Splicing the mast - we wrapped the male insert with rope and twisted to compress it enough to squeeze into the female mast Checking the position - note this is just the bottom half of the mast Mast before unpacking - two 160kg tubes. Most of the weight was packaging! The mast arrived! Thanks to a herculean effort by Uncle Gyles (no relation) we got this spliced and a test fit of the bottom half on the boat. It's a wing profile spar from Ballenger Spars in California, about 100kg all up and is 600mm longer than the diagonal of my building. Some ingenuity has been required to allow me to close the door - the base is pushed deep into one corner of the building, then the front is winched 3m into the air (I've repurposed the mainsheet blocks for this, so it's at 6:1). The roller doors shut with about 50mm to spare!

Mast base fitting

Aligning the mast base Mast base fitting,     round one. The various pipes and dowels are all marked so I can measure the angles This was harder than I expected. One unanticipated aspect of the centreboard design is there's no daggerboard in the dead centre of the boat to draw a reference from, and the mast really, really has to be centred.
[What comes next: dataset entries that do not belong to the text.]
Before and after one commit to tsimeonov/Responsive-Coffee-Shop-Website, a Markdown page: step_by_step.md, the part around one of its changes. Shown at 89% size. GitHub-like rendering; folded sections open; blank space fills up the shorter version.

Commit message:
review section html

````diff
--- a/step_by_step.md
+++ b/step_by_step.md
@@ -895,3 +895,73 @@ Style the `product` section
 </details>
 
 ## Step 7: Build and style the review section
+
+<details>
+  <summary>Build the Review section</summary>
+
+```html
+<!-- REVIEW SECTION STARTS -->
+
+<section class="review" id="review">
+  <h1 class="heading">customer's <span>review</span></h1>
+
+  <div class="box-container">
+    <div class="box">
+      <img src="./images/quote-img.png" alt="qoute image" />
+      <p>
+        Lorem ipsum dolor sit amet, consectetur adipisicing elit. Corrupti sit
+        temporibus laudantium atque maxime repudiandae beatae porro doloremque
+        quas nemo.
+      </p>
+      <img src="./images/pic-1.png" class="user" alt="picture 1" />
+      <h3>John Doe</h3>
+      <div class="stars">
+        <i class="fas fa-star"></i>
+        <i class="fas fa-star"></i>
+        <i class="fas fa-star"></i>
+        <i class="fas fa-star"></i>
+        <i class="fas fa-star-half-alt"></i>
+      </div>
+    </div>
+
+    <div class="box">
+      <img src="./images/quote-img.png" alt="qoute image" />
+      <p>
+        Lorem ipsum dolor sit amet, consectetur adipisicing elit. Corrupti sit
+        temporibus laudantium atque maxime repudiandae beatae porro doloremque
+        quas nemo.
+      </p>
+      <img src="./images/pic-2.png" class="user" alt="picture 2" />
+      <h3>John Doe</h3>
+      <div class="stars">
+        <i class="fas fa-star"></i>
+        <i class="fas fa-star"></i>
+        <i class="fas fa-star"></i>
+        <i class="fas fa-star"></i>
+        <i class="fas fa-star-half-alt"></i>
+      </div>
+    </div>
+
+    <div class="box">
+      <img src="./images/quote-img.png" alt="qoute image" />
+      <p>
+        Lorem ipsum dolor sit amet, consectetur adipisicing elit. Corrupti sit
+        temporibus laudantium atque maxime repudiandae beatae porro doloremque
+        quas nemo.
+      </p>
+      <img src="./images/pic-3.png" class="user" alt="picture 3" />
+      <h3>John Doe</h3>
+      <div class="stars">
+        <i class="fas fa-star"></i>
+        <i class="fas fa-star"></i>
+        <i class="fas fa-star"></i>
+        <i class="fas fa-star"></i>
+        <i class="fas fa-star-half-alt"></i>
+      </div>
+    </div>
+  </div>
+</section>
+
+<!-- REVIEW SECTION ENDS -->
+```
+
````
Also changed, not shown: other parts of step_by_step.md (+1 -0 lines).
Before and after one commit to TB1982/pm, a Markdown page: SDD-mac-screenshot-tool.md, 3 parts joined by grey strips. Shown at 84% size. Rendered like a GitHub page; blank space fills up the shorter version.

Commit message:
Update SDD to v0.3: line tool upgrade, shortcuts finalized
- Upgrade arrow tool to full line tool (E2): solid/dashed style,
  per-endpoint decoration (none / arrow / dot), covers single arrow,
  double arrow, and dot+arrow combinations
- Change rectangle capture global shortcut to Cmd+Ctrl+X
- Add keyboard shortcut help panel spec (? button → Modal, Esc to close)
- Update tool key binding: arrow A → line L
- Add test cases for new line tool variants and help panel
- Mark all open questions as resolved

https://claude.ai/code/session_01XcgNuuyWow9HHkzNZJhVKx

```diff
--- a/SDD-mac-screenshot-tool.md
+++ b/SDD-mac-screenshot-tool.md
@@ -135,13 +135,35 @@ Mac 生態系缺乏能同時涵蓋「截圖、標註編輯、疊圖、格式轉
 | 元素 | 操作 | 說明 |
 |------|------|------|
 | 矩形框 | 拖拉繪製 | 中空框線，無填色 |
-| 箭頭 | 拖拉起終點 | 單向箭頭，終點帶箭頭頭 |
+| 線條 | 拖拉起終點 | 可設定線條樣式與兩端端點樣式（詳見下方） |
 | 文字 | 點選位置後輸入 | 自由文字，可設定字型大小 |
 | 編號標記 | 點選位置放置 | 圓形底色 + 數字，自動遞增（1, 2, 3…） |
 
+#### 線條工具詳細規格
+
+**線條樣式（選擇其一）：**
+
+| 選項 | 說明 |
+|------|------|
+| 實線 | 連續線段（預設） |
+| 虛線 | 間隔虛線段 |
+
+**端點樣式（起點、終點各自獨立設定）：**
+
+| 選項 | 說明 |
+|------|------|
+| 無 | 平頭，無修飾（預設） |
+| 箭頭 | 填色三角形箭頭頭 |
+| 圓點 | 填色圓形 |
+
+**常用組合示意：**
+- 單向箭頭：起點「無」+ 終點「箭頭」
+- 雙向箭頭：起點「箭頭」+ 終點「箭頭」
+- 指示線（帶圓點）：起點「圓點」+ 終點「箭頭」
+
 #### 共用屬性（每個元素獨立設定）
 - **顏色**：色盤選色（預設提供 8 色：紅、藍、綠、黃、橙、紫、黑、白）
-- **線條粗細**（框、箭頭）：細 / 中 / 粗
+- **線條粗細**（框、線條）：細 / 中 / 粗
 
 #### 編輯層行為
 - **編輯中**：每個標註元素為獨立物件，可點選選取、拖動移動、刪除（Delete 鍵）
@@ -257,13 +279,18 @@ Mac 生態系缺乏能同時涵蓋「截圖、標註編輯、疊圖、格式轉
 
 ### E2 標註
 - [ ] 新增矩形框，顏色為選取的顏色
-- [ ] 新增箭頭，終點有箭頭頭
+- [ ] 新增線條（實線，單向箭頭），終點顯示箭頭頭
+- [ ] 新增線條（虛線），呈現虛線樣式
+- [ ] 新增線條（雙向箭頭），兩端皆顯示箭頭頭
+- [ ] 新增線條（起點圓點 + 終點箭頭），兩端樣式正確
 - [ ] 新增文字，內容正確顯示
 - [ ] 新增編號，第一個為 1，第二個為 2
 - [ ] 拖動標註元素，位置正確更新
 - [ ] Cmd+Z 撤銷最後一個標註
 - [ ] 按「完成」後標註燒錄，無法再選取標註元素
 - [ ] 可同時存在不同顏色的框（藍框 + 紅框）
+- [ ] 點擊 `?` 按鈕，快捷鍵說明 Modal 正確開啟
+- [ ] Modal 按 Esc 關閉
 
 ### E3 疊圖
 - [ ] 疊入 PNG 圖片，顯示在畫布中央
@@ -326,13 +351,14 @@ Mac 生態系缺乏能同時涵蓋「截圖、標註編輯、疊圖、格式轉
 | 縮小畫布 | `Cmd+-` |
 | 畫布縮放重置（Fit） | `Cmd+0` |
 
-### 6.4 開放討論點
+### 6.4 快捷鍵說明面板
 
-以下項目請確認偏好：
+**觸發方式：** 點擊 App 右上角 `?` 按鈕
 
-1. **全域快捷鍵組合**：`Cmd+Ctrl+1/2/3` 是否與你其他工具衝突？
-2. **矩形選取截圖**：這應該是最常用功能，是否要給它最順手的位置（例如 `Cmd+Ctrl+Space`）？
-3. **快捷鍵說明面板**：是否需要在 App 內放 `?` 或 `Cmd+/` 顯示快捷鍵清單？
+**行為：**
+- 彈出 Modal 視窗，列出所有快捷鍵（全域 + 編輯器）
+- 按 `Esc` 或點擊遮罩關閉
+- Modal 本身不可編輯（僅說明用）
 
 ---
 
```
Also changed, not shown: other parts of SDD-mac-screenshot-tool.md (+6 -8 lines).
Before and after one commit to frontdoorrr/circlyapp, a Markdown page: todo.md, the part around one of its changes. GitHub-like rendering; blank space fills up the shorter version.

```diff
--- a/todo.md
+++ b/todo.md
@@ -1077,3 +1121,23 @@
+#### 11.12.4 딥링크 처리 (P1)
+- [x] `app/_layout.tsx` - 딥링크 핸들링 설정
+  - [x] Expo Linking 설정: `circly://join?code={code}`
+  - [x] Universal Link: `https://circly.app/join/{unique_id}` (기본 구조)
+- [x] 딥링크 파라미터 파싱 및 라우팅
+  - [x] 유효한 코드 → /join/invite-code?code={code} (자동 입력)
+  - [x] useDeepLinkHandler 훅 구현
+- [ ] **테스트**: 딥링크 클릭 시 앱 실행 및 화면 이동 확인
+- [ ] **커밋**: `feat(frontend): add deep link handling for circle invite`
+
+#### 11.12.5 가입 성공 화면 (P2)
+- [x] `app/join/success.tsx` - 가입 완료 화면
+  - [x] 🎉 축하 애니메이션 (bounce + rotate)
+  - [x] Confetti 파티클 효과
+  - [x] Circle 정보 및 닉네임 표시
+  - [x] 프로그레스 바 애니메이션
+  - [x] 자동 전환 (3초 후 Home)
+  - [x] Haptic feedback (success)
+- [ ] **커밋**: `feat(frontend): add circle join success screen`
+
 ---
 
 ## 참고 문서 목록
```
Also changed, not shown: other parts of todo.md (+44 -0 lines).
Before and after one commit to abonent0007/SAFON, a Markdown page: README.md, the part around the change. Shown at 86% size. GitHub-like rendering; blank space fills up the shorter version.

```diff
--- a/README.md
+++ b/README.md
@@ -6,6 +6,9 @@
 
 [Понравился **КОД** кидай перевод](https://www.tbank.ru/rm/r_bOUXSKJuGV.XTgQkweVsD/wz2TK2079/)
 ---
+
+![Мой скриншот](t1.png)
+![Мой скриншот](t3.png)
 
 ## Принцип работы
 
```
When every surface is curved, this isn't trivial.

After some thought I decided to run some dyneema fishing line from the forestay base on the bow, back to the rudder pin at the stern and forward again to the pulpit. The two lines were tugged on to ensure they were dead tight and centered, and lining them both up from above to remove any parallax allowed me to identify the dead centre of the boat. In a fit of doubt I later confirmed this measurement by cutting a piece of wood to fit around the beams and they disagreed by no more than a couple of millimetres.

I then fitted the mast base, then the mast raising loops, then tried to measure length of the "gin pole side support lines" from the mast raising loops to the mast - the mast was not on deck, so I cut some wood to simulate. Two problems emerged - first, the loops were not quite parallel across the boat - I'd measured their position by aligning with the pivot on the mast base (the chromed pipe in the picture to the right), but I'd installed the base a mere 0.2° out. This translated into a 5mm difference in the length of lines on the port and starboard side. Doh. Filled holes and repositioned the loops.

Mast base, round two - this time on a 10m UHMWPE plate Second, the deck loops were supposed to align vertically with the mast base, but they were too high. I emailed Ian (first time I've had to do this) and within a few hours he'd suggested raising the mast base to compensate. This I did by adding a 10mm UHMWPE plate under the base and refitting, which seems to have worked very well. I fixed that 0.2° offset too, although on a rotating mast I'm not sure it would have mattered.

Hardware decisions: headsails

I got a nice deal on some Facnor headsail furlers for the Screacher and Spinnaker. The former should be on a 2:1 halyard, and as the Spinnaker will be furling on a torsion rope that will likely need a 2:1 too. A timely discussion on the F-boat mailing list threw up the fact that a 2:1 halyard is more inclined to twist and jam at the head of the mast, which isn't great, and that a 2:1 tack line was a better idea.

I hadn't planned to run a tack line, but I'd also been troubled by the position of the furlers way out on the bowpole. If something went wrong and I needed to retrieve these, the only way to do so from the boat is to retract the pole. A tack line would allow me to pull the furler back onto the boat, adjust as necessary and then tension the tack line to pull the furler back into position on the bow-pole. This idea is evolving but looking good. I also found some foot blocks with cams to run the continuous line for the furler through - the integrated cam means one less item to source and fit.